• [What the task asks]:
All lines in the listing below that hold the string "população" are to be tallied, with only the total reported.

• [Exercise data]:
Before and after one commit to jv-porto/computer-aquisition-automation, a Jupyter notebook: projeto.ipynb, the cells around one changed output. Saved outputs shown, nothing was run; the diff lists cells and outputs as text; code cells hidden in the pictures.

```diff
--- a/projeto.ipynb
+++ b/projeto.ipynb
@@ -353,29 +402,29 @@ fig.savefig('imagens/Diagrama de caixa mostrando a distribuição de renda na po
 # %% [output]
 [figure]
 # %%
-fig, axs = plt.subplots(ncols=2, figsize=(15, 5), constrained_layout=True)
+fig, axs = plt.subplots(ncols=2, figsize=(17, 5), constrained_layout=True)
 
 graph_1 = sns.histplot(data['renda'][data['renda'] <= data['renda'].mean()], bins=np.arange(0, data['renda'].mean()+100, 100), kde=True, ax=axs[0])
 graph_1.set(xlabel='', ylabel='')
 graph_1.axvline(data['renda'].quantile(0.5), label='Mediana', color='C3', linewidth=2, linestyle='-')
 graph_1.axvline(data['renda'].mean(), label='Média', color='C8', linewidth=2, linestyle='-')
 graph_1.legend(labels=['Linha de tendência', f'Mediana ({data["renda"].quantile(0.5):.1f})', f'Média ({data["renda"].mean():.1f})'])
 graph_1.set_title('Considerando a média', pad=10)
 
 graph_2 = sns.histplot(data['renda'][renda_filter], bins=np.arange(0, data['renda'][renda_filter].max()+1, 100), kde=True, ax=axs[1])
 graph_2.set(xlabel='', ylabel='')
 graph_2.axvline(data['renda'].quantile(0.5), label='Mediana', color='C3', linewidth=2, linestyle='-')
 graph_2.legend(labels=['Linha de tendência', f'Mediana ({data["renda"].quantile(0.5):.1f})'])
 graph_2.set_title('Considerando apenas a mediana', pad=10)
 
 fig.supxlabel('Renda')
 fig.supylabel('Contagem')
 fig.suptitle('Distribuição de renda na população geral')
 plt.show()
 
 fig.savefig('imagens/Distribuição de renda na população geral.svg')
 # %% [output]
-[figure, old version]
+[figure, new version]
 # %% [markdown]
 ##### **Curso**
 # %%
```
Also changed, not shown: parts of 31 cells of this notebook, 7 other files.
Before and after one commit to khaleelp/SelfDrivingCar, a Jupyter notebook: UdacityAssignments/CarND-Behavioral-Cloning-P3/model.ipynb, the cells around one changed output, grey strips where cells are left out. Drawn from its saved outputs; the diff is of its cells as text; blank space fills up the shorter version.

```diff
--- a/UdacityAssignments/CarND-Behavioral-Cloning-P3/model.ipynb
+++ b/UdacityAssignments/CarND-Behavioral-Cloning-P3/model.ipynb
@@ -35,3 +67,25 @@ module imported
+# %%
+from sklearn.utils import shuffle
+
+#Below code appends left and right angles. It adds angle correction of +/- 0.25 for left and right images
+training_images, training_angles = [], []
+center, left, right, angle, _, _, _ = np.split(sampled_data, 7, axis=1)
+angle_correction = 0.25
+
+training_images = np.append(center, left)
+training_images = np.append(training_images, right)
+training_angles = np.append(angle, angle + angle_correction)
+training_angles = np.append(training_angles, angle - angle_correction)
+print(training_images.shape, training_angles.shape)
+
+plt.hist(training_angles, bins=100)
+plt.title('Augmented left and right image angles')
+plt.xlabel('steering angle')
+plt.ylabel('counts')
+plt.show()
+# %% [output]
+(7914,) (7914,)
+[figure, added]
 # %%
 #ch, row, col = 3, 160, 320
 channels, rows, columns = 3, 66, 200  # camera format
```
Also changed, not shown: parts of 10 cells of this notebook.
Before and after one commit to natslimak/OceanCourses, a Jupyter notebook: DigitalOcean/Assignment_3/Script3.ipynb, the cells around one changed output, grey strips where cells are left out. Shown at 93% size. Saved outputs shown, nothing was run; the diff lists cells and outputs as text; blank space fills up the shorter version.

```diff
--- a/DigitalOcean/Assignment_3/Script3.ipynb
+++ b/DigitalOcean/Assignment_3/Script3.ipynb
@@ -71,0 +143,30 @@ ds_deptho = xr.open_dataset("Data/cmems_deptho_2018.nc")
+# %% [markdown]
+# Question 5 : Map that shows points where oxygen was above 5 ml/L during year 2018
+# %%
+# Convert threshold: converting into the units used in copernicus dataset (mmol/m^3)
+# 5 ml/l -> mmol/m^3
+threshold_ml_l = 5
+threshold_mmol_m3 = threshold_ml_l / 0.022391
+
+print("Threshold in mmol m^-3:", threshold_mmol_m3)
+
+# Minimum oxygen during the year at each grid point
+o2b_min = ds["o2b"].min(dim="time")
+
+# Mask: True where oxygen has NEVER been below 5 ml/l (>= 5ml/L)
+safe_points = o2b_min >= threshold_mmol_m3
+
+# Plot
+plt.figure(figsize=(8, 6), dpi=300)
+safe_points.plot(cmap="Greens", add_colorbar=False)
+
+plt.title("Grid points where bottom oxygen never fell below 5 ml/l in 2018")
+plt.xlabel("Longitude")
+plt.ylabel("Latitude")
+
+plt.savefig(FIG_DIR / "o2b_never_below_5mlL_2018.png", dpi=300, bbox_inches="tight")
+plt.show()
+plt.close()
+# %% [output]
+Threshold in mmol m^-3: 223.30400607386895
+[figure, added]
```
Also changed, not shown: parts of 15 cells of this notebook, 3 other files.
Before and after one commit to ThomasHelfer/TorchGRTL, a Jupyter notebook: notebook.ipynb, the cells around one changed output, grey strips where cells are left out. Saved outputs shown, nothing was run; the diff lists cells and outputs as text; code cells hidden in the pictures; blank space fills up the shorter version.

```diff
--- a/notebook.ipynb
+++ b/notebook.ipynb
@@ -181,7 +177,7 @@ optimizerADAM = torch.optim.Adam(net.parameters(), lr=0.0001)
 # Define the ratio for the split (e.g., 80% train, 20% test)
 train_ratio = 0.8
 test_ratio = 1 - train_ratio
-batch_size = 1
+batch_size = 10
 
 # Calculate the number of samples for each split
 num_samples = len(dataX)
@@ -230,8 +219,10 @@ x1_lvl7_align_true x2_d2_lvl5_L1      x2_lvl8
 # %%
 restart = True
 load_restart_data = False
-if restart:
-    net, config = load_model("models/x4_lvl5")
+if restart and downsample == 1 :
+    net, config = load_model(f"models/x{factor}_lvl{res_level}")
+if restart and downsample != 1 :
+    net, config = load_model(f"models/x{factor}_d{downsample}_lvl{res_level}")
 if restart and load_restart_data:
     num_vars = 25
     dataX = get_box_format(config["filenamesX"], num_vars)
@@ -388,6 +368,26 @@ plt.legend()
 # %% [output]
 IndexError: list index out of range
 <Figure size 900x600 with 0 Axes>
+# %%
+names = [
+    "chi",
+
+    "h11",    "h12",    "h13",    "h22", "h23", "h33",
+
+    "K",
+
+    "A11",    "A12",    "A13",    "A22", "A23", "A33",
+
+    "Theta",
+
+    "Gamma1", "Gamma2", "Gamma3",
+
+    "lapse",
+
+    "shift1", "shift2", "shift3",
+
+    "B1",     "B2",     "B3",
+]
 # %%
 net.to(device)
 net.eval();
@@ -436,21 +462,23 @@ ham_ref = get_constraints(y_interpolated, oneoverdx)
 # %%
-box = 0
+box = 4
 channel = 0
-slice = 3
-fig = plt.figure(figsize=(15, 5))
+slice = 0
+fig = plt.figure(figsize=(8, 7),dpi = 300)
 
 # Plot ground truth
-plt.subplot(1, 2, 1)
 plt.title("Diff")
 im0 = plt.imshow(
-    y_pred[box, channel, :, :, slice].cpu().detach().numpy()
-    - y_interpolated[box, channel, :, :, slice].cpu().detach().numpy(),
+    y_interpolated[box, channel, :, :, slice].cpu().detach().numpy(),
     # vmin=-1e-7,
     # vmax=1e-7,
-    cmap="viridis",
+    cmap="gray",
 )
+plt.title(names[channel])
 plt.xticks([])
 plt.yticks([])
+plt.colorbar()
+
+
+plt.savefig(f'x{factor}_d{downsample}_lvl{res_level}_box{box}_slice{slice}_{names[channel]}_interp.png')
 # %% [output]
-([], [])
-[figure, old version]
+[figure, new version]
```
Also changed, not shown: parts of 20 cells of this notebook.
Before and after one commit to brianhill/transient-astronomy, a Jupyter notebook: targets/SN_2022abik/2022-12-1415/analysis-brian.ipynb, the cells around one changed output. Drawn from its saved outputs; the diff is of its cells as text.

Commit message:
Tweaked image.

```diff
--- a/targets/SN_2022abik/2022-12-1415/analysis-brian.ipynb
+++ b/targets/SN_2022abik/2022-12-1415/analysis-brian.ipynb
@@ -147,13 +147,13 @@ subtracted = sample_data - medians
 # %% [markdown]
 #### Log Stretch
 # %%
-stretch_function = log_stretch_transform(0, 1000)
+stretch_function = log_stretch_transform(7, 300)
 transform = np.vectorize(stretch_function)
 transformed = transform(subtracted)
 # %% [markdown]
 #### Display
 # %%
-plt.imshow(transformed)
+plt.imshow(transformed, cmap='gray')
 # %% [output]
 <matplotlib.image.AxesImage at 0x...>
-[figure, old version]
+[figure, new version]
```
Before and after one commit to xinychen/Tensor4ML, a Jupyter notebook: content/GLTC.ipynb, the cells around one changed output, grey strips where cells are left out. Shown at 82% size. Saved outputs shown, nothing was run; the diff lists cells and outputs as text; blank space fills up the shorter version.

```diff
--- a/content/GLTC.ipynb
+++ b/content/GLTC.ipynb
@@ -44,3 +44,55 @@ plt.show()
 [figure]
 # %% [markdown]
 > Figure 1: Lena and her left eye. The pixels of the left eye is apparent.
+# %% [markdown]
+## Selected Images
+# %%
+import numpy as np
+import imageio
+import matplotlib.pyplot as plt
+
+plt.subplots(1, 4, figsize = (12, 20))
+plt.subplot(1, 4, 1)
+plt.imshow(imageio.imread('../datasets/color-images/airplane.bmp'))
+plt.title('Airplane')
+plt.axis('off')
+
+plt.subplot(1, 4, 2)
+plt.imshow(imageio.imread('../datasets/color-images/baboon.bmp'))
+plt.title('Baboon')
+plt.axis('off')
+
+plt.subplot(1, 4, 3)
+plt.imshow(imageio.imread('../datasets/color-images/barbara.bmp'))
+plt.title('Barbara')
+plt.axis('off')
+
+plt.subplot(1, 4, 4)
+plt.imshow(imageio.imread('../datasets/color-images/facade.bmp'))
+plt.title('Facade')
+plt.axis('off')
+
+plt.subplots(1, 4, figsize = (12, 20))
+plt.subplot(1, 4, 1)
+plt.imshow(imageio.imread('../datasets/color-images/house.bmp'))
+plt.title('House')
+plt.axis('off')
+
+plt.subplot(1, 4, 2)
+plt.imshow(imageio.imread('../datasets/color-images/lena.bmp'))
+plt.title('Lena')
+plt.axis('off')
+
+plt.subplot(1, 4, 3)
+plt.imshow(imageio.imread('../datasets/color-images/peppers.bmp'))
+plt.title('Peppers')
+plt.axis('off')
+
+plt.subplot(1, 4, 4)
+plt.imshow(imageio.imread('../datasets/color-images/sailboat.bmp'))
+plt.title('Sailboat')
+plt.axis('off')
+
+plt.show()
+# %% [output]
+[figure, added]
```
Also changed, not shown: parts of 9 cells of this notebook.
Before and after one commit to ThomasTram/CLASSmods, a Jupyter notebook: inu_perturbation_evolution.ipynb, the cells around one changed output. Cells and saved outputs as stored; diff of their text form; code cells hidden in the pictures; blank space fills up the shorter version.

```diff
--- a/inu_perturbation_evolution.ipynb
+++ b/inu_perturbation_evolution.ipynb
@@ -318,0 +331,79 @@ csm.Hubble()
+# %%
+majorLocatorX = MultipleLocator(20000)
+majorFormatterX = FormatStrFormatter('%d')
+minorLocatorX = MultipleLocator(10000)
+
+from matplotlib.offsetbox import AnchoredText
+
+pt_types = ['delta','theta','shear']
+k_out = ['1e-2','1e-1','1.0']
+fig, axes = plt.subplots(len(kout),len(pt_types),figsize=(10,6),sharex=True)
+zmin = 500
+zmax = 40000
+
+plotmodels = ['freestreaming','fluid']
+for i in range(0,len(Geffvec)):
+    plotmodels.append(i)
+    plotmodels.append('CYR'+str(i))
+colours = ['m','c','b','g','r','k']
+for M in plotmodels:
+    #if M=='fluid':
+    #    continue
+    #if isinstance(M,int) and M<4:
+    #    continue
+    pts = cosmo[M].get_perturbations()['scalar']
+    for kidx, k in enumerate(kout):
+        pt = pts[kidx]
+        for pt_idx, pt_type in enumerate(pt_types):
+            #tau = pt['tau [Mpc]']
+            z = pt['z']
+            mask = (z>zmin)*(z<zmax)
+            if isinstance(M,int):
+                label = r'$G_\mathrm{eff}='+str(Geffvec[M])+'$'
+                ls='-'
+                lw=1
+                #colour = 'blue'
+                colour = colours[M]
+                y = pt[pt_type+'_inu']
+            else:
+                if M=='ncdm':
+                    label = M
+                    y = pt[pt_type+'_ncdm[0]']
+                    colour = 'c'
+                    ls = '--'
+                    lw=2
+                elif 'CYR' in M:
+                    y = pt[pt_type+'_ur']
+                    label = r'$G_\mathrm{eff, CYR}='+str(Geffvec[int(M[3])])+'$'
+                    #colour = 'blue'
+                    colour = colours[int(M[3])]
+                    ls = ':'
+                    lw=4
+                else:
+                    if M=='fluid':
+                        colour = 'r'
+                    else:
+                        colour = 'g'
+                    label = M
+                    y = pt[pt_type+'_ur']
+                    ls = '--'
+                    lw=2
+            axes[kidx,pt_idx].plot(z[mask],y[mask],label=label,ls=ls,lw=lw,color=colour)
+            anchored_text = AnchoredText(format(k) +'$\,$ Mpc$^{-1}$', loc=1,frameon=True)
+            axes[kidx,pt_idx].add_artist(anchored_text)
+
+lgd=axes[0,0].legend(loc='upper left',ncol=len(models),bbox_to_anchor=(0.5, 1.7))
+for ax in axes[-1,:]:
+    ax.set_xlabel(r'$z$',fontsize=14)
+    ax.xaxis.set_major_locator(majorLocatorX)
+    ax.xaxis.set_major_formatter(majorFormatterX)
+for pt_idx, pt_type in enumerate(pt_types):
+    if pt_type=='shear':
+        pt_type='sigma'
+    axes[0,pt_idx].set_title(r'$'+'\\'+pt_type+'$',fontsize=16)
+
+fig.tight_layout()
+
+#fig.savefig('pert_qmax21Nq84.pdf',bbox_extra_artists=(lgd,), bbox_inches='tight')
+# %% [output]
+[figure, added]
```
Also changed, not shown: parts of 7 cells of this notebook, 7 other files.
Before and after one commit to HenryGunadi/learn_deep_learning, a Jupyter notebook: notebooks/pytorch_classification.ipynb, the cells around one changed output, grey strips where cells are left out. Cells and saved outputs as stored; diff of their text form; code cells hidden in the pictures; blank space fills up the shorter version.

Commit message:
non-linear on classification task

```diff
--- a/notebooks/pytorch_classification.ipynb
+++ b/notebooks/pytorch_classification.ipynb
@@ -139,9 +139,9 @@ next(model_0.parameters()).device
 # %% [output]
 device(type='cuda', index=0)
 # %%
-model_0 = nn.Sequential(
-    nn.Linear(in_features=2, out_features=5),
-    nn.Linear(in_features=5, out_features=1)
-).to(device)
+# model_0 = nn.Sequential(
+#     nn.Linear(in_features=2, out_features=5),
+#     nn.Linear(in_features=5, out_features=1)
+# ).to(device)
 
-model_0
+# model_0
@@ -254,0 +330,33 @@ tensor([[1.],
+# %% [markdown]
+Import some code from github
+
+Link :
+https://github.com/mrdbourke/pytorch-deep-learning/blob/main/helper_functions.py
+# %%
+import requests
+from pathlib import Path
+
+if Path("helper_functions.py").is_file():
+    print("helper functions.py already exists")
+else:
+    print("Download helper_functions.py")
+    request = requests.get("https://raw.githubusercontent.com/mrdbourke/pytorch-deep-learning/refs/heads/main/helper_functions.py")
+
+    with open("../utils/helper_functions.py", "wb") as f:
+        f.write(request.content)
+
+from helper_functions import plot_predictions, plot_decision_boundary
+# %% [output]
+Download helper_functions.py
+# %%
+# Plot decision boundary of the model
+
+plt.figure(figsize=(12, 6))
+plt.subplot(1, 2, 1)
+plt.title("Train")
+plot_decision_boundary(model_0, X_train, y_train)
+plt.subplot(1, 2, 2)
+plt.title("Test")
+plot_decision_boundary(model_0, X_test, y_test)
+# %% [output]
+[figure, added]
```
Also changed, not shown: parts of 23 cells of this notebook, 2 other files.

• [Written response]:
2